Brownback is a believer in Reaganomics – supply-side, trickle-down economics where lower taxes were supposed to generate vast pools of additional money as businesses grew by reason of Brownback’s successful implementation of reduced Kansas income tax. Apparently, Brownback did not bother to check to see that the trickle-down tax cuts are almost always just kept by the rich, and that the wealthy’s decisions to grow their businesses were not simply based on tax cuts. Like most folks who have applied this disproved theory, Kansas saved rich people from taxes, but business did not grow to generate more revenue that would benefit even the state government.
So the state had the same level of governmental expenses but a severely reduced tax base to provide the necessary revenues to cover them. An embarrassed Brownback now was forced to slash and burn his budget since his supply-side tax-cutting policy was a rather abysmal failure. Simply, there was a $200 million shortfall from what Brownback (and his legislative cronies) had predicted, a big number for a relatively small state (population-wise). Minority kids were an easy “give.”
“‘The legislature’s unsuccessful attempts to equitably, i.e., fairly, allocate resources among the school districts not only creates uncertainty in planning the 2016-2017 school year but also has the potential to interrupt the operation of Kansas’ public schools,’ the court said… The decision is the latest blow to Gov. Sam Brownback, a Republican, and the state Legislature, which will probably have to find tens of millions of dollars in its budget for additional education funding… John S. Robb, a lawyer for the school districts and parents who are suing the state, estimated that the Legislature would have to add $73 million to the system to satisfy the court.
“The Legislature’s ‘chosen path during the 2016 session will ultimately determine whether Kansas students will be treated fairly and the schoolhouse doors will be open to them in August,’ the ruling said… Democrats and moderate Republicans say that the failure to provide enough money for schools is more proof that Mr. Brownback’s tax-cutting experiment has failed.
“‘It really came down to our Supreme Court saying, once again, that the state has not done enough to address the inequities in our finance system,’ Mark Tallman, a lobbyist with the Kansas Association of School Boards, said in an interview. ‘We hope that the Legislature will respond to the court in a timely fashion.’” New York Times, February 11th. Supply-side economics almost always fails, but the theory constantly gets resurrected by conservative politicians who think if they simply give the theory a new name – like “job-creation” economics – folks will vote for them even though this economic structure is one of the most discredited theories of the last 50 years.
I still read treatises from what are supposed to be sophisticated right-leaning economists who present facts and figures that their GOP handlers are demanding to justify policies to make the rich richer (those who make the big campaign contributions love tax cuts) at the expense of everyone else… with a rather dramatic failure toward the real creation of the promised substantial, value-added jobs. 70% of working Americans have made less, year-to-year for two decades plus, in real buying power, and those in venues ruled by supply-side economics have fared even worse, as the Kansas experience illustrates.
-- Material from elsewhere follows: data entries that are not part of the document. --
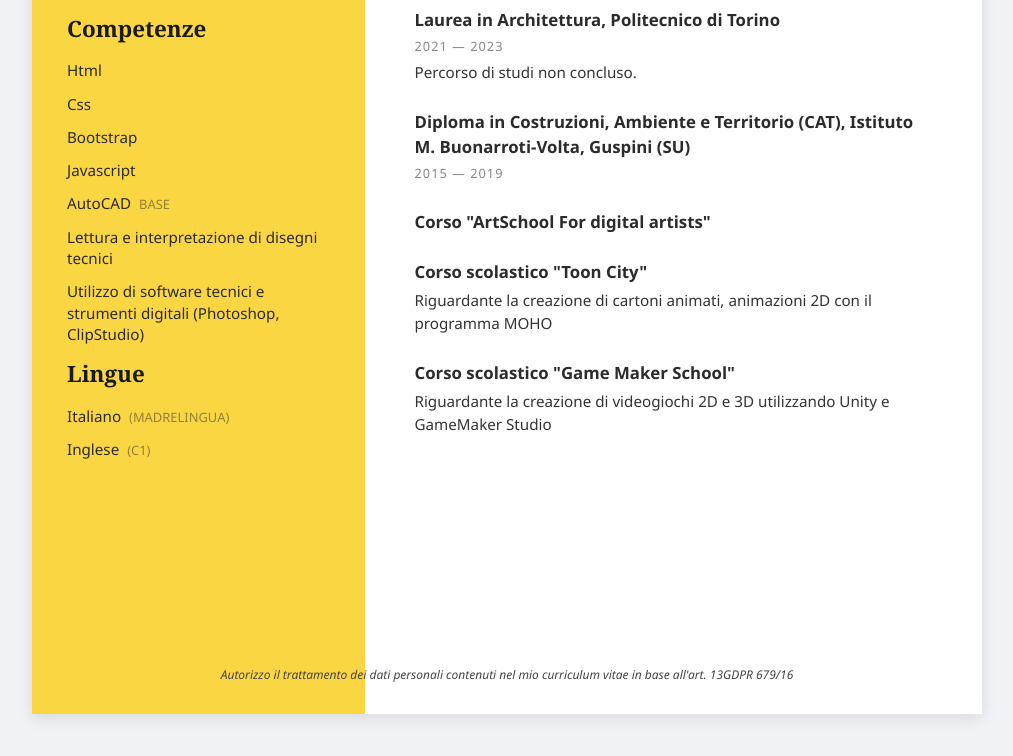
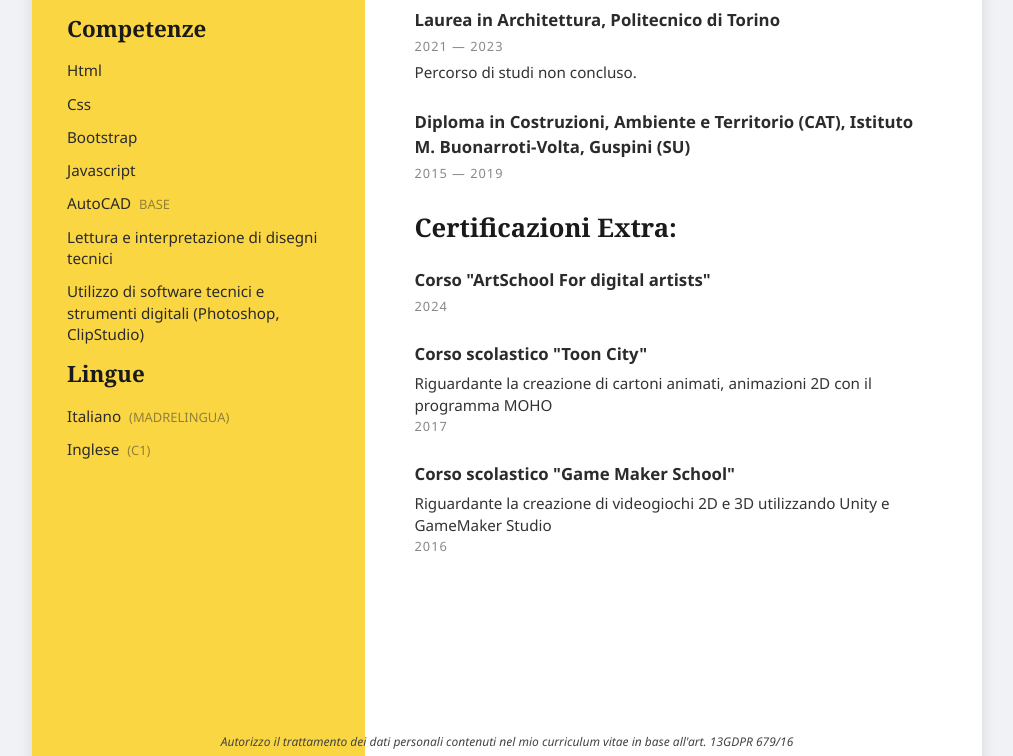
Before and after one commit to FrancescoEFloris/curriculum-vitae, a plain HTML site: page index.html in a window 1280 px wide. Shown: the part 426-1182 px from the top of the page, without its empty margins (133-1146 px from the left). Drawn offline with Linux system fonts and the light colour scheme.

Commit message:
fix certificazioni

```diff
--- a/index.html
+++ b/index.html
@@ -89,19 +89,24 @@
                     </h3>
                     <p class="date">2015 — 2019</p>
                 </div>
-
+            </section>
+            <section>
+                <h2 class="main-heading">Certificazioni Extra:</h2>
                 <div class="education-item">
                     <h3>Corso "ArtSchool For digital artists"</h3>
+                    <p class="date">2024</p>
                 </div>
 
                 <div class="education-item">
                     <h3>Corso scolastico "Toon City"</h3>
                     <p>Riguardante la creazione di cartoni animati, animazioni 2D con il programma MOHO</p>
+                    <p class="date">2017</p>
                 </div>
 
                 <div class="education-item">
                     <h3>Corso scolastico "Game Maker School"</h3>
                     <p>Riguardante la creazione di videogiochi 2D e 3D utilizzando Unity e GameMaker Studio</p>
+                    <p class="date">2016</p>
                 </div>
             </section>
         </main>
```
Perhaps these economic fools need a lower-performing educational system, since only uneducated people (plus a few of the greedy class) would even keep buying into this clearly failed economic theory.
I’m Peter Dekom, and getting to and living in the real appears to be exceptionally difficult for way too many Americans, especially those in states with particular bad schools.

No comments: